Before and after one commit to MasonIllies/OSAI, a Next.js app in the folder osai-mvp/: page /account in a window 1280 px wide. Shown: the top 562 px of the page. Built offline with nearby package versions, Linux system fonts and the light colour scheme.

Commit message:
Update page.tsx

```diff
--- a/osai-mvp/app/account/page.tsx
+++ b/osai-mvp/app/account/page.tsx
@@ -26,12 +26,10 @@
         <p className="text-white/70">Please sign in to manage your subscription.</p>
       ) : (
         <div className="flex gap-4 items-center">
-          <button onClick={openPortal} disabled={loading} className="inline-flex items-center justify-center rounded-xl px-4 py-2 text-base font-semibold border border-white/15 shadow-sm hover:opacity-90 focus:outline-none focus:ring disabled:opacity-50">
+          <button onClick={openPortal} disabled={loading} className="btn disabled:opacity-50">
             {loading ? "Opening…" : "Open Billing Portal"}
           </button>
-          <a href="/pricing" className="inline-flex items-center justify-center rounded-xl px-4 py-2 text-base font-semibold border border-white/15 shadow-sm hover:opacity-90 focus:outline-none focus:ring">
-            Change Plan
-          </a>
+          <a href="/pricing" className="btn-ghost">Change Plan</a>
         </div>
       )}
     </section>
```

**Task instructions**
Down to the last character, restate every record.

**Output for this exercise**
Before and after one commit to MasonIllies/OSAI, a Next.js app in the folder osai-mvp/: page /account in a window 1280 px wide. Shown: the top 562 px of the page. Built offline with nearby package versions, Linux system fonts and the light colour scheme.

Commit message:
Update page.tsx

```diff
--- a/osai-mvp/app/account/page.tsx
+++ b/osai-mvp/app/account/page.tsx
@@ -26,12 +26,10 @@
         <p className="text-white/70">Please sign in to manage your subscription.</p>
       ) : (
         <div className="flex gap-4 items-center">
-          <button onClick={openPortal} disabled={loading} className="inline-flex items-center justify-center rounded-xl px-4 py-2 text-base font-semibold border border-white/15 shadow-sm hover:opacity-90 focus:outline-none focus:ring disabled:opacity-50">
+          <button onClick={openPortal} disabled={loading} className="btn disabled:opacity-50">
             {loading ? "Opening…" : "Open Billing Portal"}
           </button>
-          <a href="/pricing" className="inline-flex items-center justify-center rounded-xl px-4 py-2 text-base font-semibold border border-white/15 shadow-sm hover:opacity-90 focus:outline-none focus:ring">
-            Change Plan
-          </a>
+          <a href="/pricing" className="btn-ghost">Change Plan</a>
         </div>
       )}
     </section>
```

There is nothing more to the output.